In Your name I come alive/ To declare your victory/
The resurrected king/ Is resurrecting me

What does it mean to say that the “resurrected King is resurrecting me”? The “resurrected King” part is easy for me to grasp. I believe Jesus lived, was crucified, died, and rose again.  I’ve known this since I was little. Death could not hold Christ. He died to save humanity, overcame death, and will return at some point in the future.

The new and unexpected turn for me is the idea that Jesus, this resurrected King, is resurrecting me.  The time implied by ‘resurrecting’ is now. The lyric isn’t “the resurrected king will resurrect me.” Jesus is doing it now. How can this be? I’m not dead, right?  How can I be being resurrected? This is the thought that I keep coming back to: I’m not dead, right? How could I be dead?  And if I’m not dead how could God be resurrecting me?  But something about the song keeps nagging me.  I can’t shake it. I can’t dismiss it as just a catchy tune or a fun song.  I think there’s something more, so at the risk of over-theologizing and proof-texting, let’s take a quick look!

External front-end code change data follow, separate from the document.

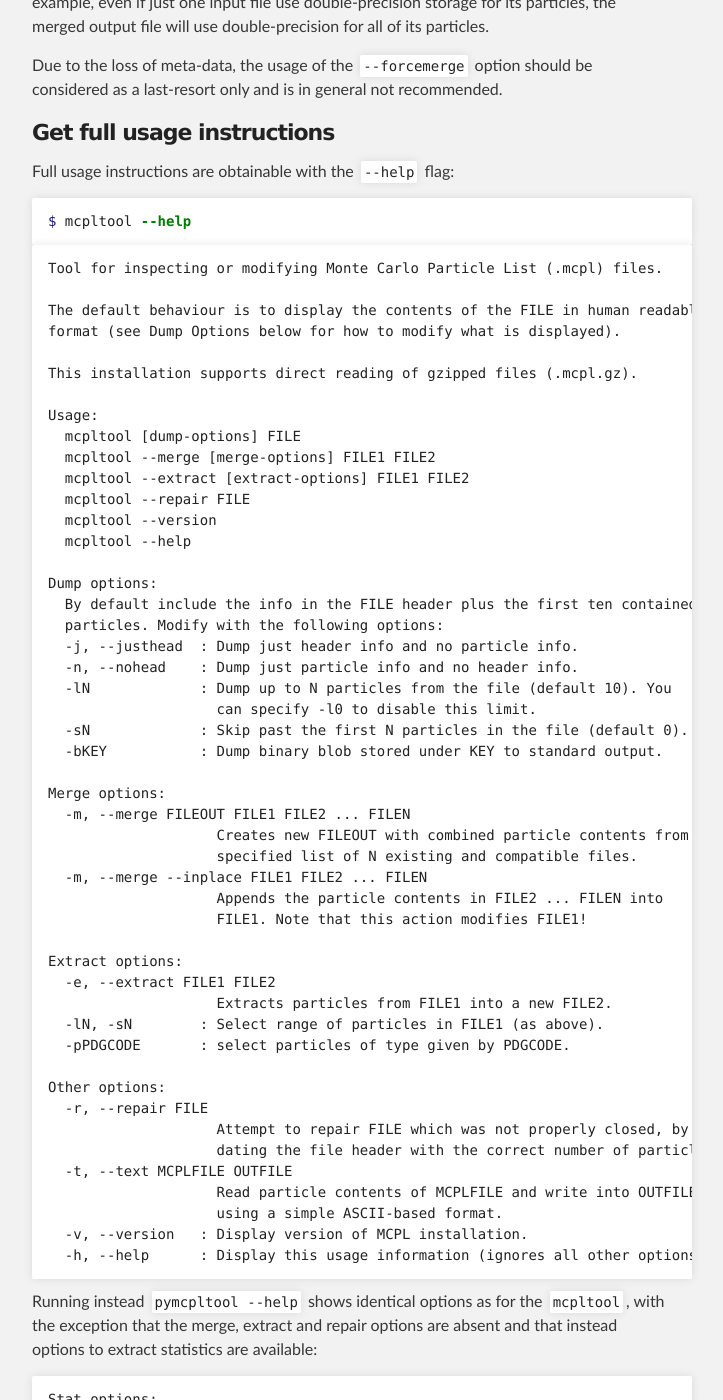
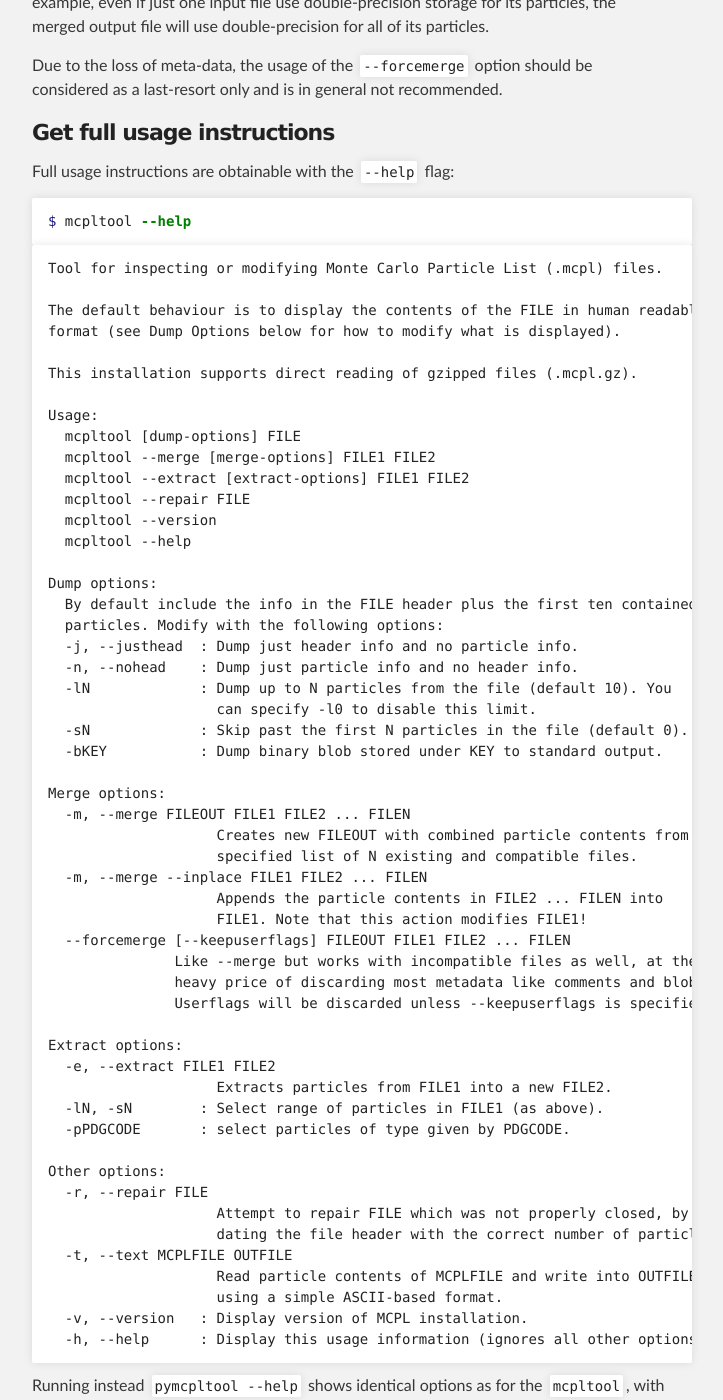
Before and after one commit to mctools/mcpl, a Jekyll site: the page built from usage_cmdline.md, in a window 1280 px wide and 1400 px high, scrolled down 3061 px. Shown: the whole window, without its empty margins (288-1011 px from the left). Built offline with Jekyll 4.4.1, drawn with Linux system fonts in a browser that asks for light colours.

Commit message:
More doc updates

```diff
--- a/usage_cmdline.md
+++ b/usage_cmdline.md
@@ -161,6 +161,10 @@ Merge options:
   -m, --merge --inplace FILE1 FILE2 ... FILEN
                     Appends the particle contents in FILE2 ... FILEN into
                     FILE1. Note that this action modifies FILE1!
+  --forcemerge [--keepuserflags] FILEOUT FILE1 FILE2 ... FILEN
+               Like --merge but works with incompatible files as well, at the
+               heavy price of discarding most metadata like comments and blobs.
+               Userflags will be discarded unless --keepuserflags is specified.
 
 Extract options:
   -e, --extract FILE1 FILE2
```
Also changed, not shown: get.md (+2 -2 lines).
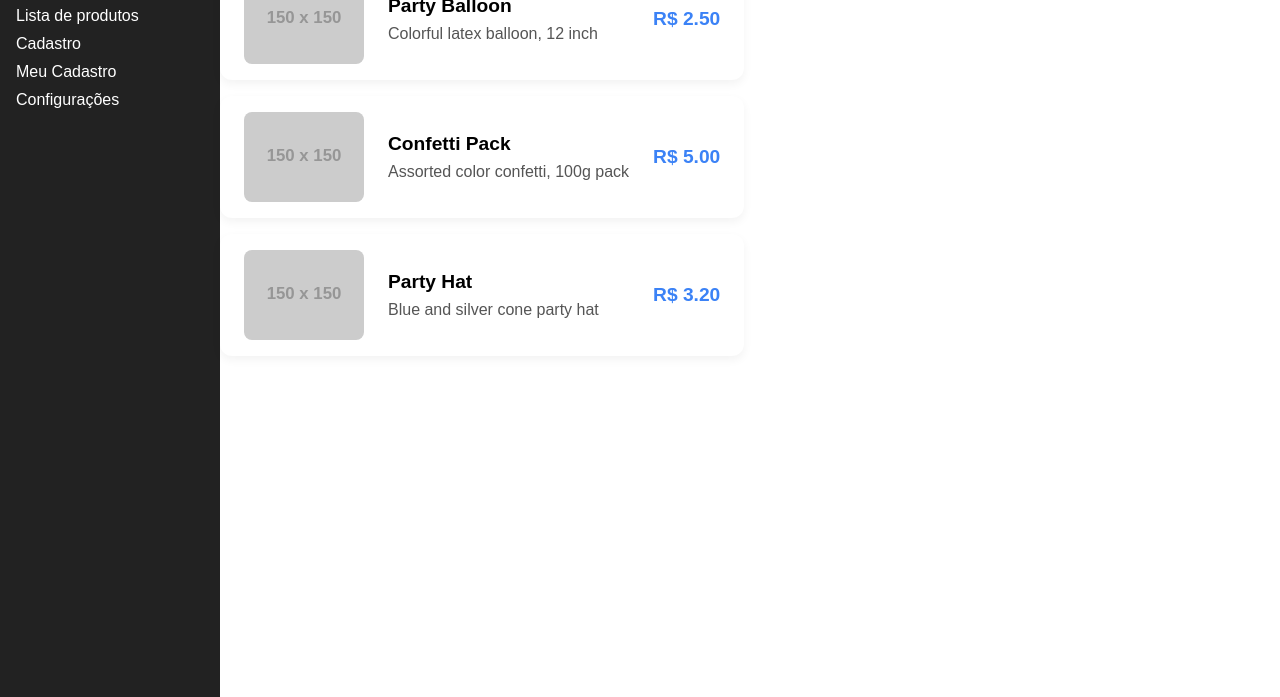
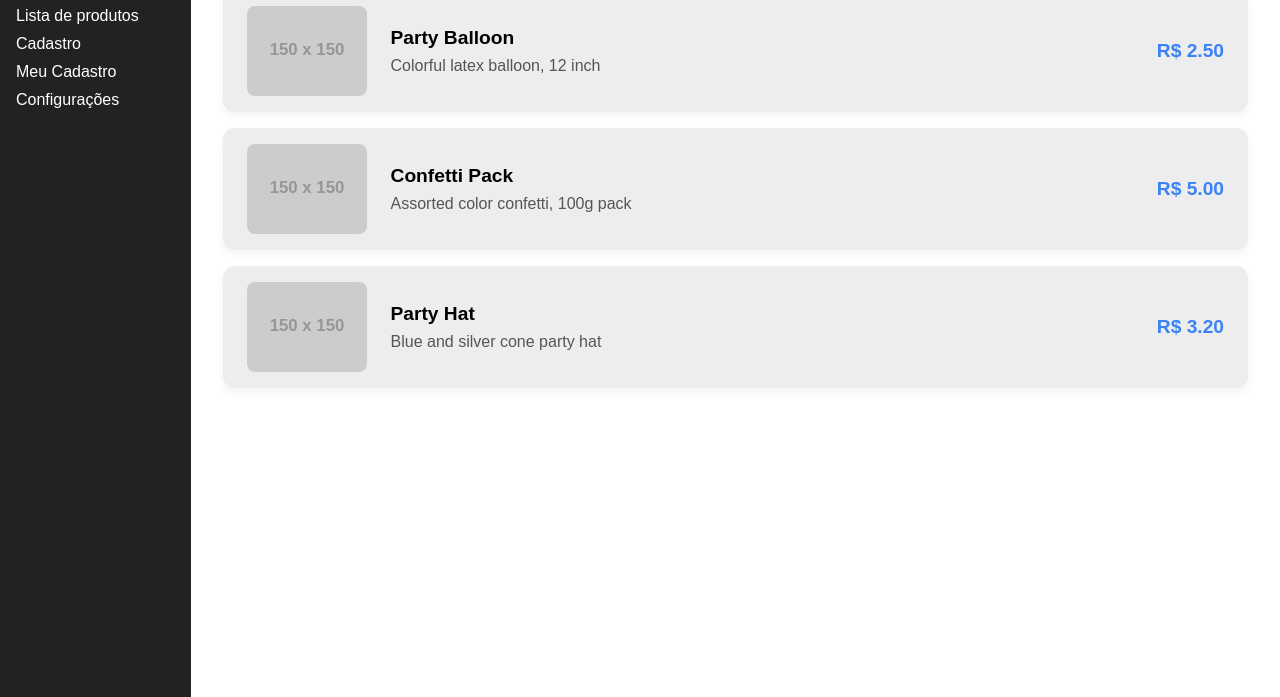
Before and after one commit to Dmizuta/FE-NYR-V2, a plain HTML site: page lista-produtos.html in a window 1280 px wide. Shown: the part 103-800 px from the top of the page. Drawn offline with Linux system fonts and the light colour scheme; placeholder pictures from the web are drawn by us.

Commit message:
feat: lista de produtos layout

```diff
--- a/lista-produtos.html
+++ b/lista-produtos.html
@@ -13,11 +13,12 @@
     .stack {
       display: flex;
       flex-direction: column;
+      width: 100%;
       gap: 1rem;
     }
     .stack-card {
       display: flex;
-      background: white;
+      background: rgb(238, 237, 237);
       border-radius: 12px;
       box-shadow: 0 4px 10px rgba(0,0,0,0.05);
       padding: 1rem 1.5rem;
@@ -57,8 +58,11 @@
       white-space: nowrap;
     }
     .listaProdutos{
-        display: flex;
-        flex-direction: column;
+       display: flex;
+  flex-direction: column;
+  flex-grow: 1;
+  width: 100%; /* 🧠 This makes it take all horizontal space available */
+  padding: 2rem;
     }
   </style>
 </head>
```
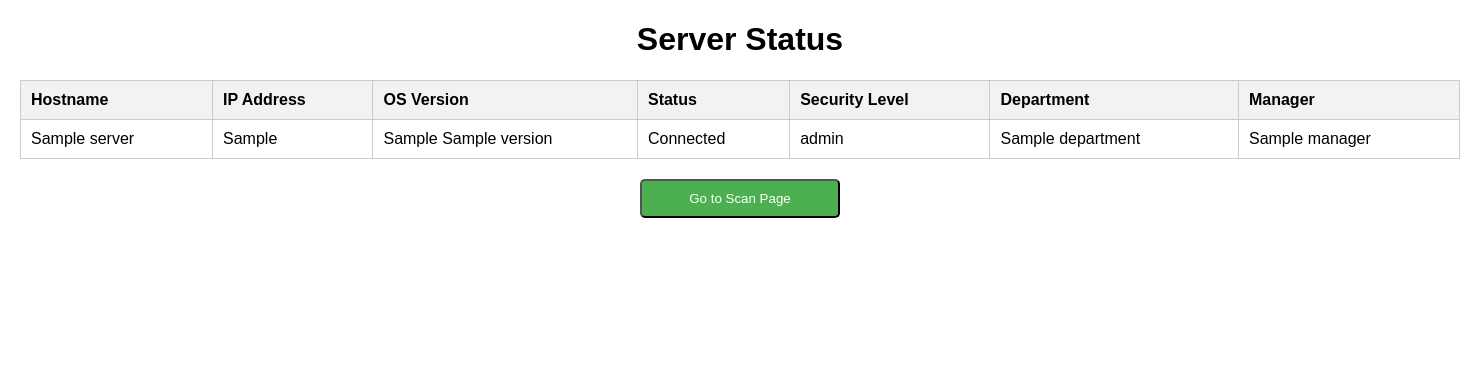
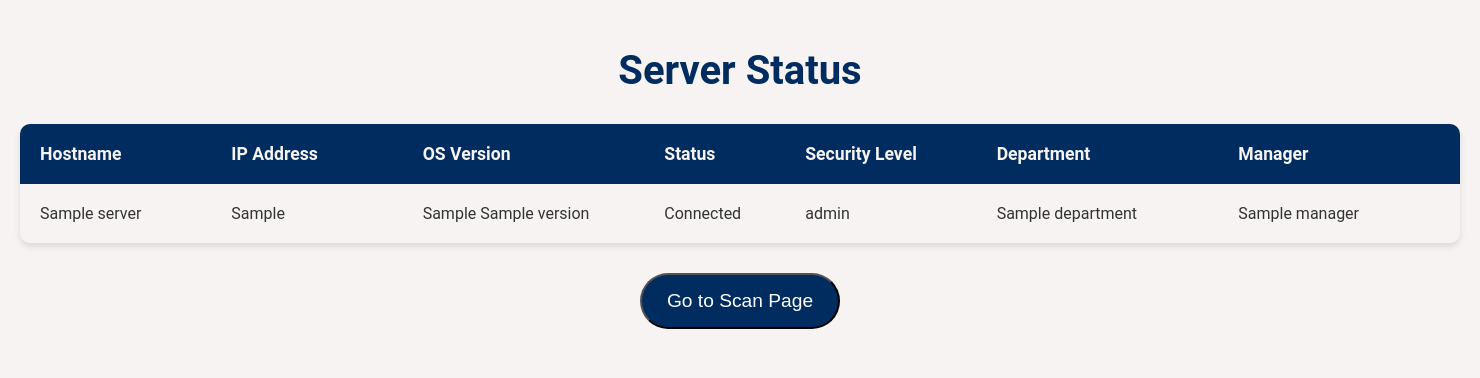
Before and after one commit to Takaluk/AnsibleControlService_Flask, a Flask app: template templates/status_template.html in a window 1480 px wide. Shown: the top 378 px of the page. Run offline with Flask 2, Linux system fonts and the light colour scheme; the template is opened without the code that fills it: most values are stand-ins (such as "Sample title", 1, 10 or a date in 2020).

Commit message:
feat: html design for status, scan pages

```diff
--- a/templates/status_template.html
+++ b/templates/status_template.html
@@ -6,58 +6,67 @@
     <title>Status Page</title>
     <style>
         body {
-            font-family: Arial, sans-serif;
-            margin: 20px;
+            font-family: 'Roboto', Arial, sans-serif;
+            background-color: #f6f3f2;
+            margin: 0;
+            padding: 20px;
+            color: #333;
         }
         h1 {
             text-align: center;
+            color: #002c5f;
+            margin-bottom: 30px;
+            font-size: 2.5em;
         }
         table {
             width: 100%;
             border-collapse: collapse;
-            margin-bottom: 20px;
+            margin-bottom: 30px;
+            background-color: #f6f3f2;
+            border-radius: 10px;
+            overflow: hidden;
+            box-shadow: 0 4px 6px rgba(0, 0, 0, 0.1);
+            table-layout: fixed;
         }
         table, th, td {
-            border: 1px solid #ccc;
+            border: none;
         }
         th, td {
-            padding: 10px;
+            padding: 20px;
             text-align: left;
-            max-width: 150px;
             white-space: nowrap;
             overflow: hidden;
             text-overflow: ellipsis;
         }
         th {
-            background-color: #f2f2f2;
+            background-color: #002c5f;
+            font-weight: bold;
+            font-size: 1.1em;
+            color: #f6f3f2;
+        }
+        tbody tr:nth-child(even) {
+            background-color: #e4dcd3;
         }
         td:hover {
-            background-color: #f5f5f5;
+            background-color: #e6e6e6;
             cursor: pointer;
-        }
-        td:hover::after {
-            content: attr(data-tooltip);
-            position: absolute;
-            background-color: #333;
-            color: #fff;
-            padding: 5px;
-            border-radius: 5px;
-            white-space: normal;
-            z-index: 10;
+            position: relative;
         }
         .btn {
             display: block;
             width: 200px;
-            margin: 0 auto;
-            padding: 10px 20px;
-            background-color: #4CAF50;
+            margin: 30px auto;
+            padding: 15px 20px;
+            background-color: #002c5f;
             color: white;
             text-align: center;
             text-decoration: none;
-            border-radius: 5px;
+            border-radius: 30px;
+            font-size: 1.2em;
+            transition: background-color 0.3s ease;
         }
         .btn:hover {
-            background-color: #45a049;
+            background-color: #218838;
         }
     </style>
 </head>
@@ -66,13 +75,13 @@
     <table>
         <thead>
             <tr>
-                <th>Hostname</th>
-                <th>IP Address</th>
-                <th>OS Version</th>
-                <th>Status</th>
-                <th>Security Level</th>
-                <th>Department</th>
-                <th>Manager</th>
+                <th style="width: 150px;">Hostname</th>
+                <th style="width: 150px;">IP Address</th>
+                <th style="width: 200px;">OS Version</th>
+                <th style="width: 100px;">Status</th>
+                <th style="width: 150px;">Security Level</th>
+                <th style="width: 200px;">Department</th>
+                <th style="width: 200px;">Manager</th>
             </tr>
         </thead>
         <tbody>
```
Also changed, not shown: templates/scan_template.html (+51 -37 lines).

In order for God to be resurrecting me, I would need to be dead or dying. So the first question is: Is it possible for me to be dead and alive? Short answer, no. I can’t be both dead and breathing.  But, I can be ‘dying’, and if we expand our definition of ‘death’ beyond physical death, we can be ‘dead’ [in some way] and breathing. (Sidenote: I never thought I would be surmising how I could be both ‘dead’ and alive…)

If we take Romans 3:23 (“…all have sinned…”) and 6:23 (“For the wages of sin is death…”) then we should expect our death (that is, if we remain in our sin). (Redemption and life everlasting are ours in Christ, but that’s topic for another day).  When do we get paid for our sins? The time is unspecified but if we get paid/are getting paid now then we are ‘dying’, and when we are paid in full ‘death’ will be our paycheck. It’s the long walk that all humanity shares. We in our sin are dying. But Jesus himself also says we should daily take up our cross and follow him (Luke 9:23). This is also the language of death, of Christ’s own death, that we would take up our crosses and die daily. So, it seems that we are dying twofold: We are dying because we sin, and we are dying because we emulate Christ.  But this can’t refer to physical death.  We can’t physically die every day and comeback to life every morning. So what does it mean? How do these pieces fit together?

I think that Colossians 3 is helpful here.  In Colossians 3:3, Paul writes “you have died, and your life is hidden with Christ in God.” Let it sink in: You. Have. Died.  He goes onto explain beginning in v5 what this means—We are told to put to death our lust, our immorality, our anger, our impurity, our obscenities, etc, etc. In short, because we have died and our life is with God we are to put away that which is unholy. Our ‘deadness’ is a deadness to unholiness, to impurity, to sin.

As we die to our unholiness, to our fleshly tendencies, it is here, I believe, where we find resurrection. God has made the way of life for us. If we are dying in our sin, so much more are we alive in Christ who saves and redeems us.  God makes known to us the path of life (Psalm 16:11; see also John 6:48).  And as we take up our cross daily, and in our death cast off our impurity, we are made anew—resurrected—daily. We are resurrected to a fullness of joy, to peace, to patience, to love, to kindness, to mercy and grace. We are everyday resurrected into the loving arms of our Savior.  God’s mercies are new every morning.

To me, saying ‘the resurrected King is resurrecting me’ is to say that Jesus makes the way of life for us every single day. It acknowledges that we are sinners in need of salvation from sin and death. It acknowledges that we who believe in Jesus Christ are called to cast off our impurity and strive every day to live holy lives. It cries out that God loves us and every day tirelessly pursues a relationship with us. It is a testament that our God is bigger than death and ‘deadness’—that we are not beyond redemption. (And it foreshadows a time not yet when we are resurrected from our physical deaths into eternal relationship with God.) We are every day experiencing God’s love because we die and live in Jesus Christ.

My thoughts are still budding on this, but I’ll keep thinking on it! I hope you will, too!

-Daniel Debelak